◆ **What you will do**: The listing below must be duplicated in full, with nothing altered.

◆ **Provided entries**:
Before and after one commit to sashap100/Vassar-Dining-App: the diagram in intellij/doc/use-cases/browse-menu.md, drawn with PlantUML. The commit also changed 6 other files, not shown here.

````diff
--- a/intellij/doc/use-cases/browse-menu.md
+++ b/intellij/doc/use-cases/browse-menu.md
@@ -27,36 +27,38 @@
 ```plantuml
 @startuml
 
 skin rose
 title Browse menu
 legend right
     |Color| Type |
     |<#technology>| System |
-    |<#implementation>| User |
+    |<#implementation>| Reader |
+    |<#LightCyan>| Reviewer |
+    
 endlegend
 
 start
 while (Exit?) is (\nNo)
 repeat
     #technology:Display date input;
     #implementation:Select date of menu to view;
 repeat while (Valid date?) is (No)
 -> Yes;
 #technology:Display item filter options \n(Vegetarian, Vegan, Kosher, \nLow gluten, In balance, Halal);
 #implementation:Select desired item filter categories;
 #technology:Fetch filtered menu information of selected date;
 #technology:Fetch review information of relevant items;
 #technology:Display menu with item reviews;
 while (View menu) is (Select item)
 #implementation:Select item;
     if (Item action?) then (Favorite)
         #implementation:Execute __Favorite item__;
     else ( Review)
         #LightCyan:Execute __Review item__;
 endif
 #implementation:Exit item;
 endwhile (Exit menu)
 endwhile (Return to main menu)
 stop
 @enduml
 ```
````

◆ **Answer for the task**:
Before and after one commit to sashap100/Vassar-Dining-App: the diagram in intellij/doc/use-cases/browse-menu.md, drawn with PlantUML. The commit also changed 6 other files, not shown here.

````diff
--- a/intellij/doc/use-cases/browse-menu.md
+++ b/intellij/doc/use-cases/browse-menu.md
@@ -27,36 +27,38 @@
 ```plantuml
 @startuml
 
 skin rose
 title Browse menu
 legend right
     |Color| Type |
     |<#technology>| System |
-    |<#implementation>| User |
+    |<#implementation>| Reader |
+    |<#LightCyan>| Reviewer |
+    
 endlegend
 
 start
 while (Exit?) is (\nNo)
 repeat
     #technology:Display date input;
     #implementation:Select date of menu to view;
 repeat while (Valid date?) is (No)
 -> Yes;
 #technology:Display item filter options \n(Vegetarian, Vegan, Kosher, \nLow gluten, In balance, Halal);
 #implementation:Select desired item filter categories;
 #technology:Fetch filtered menu information of selected date;
 #technology:Fetch review information of relevant items;
 #technology:Display menu with item reviews;
 while (View menu) is (Select item)
 #implementation:Select item;
     if (Item action?) then (Favorite)
         #implementation:Execute __Favorite item__;
     else ( Review)
         #LightCyan:Execute __Review item__;
 endif
 #implementation:Exit item;
 endwhile (Exit menu)
 endwhile (Return to main menu)
 stop
 @enduml
 ```
````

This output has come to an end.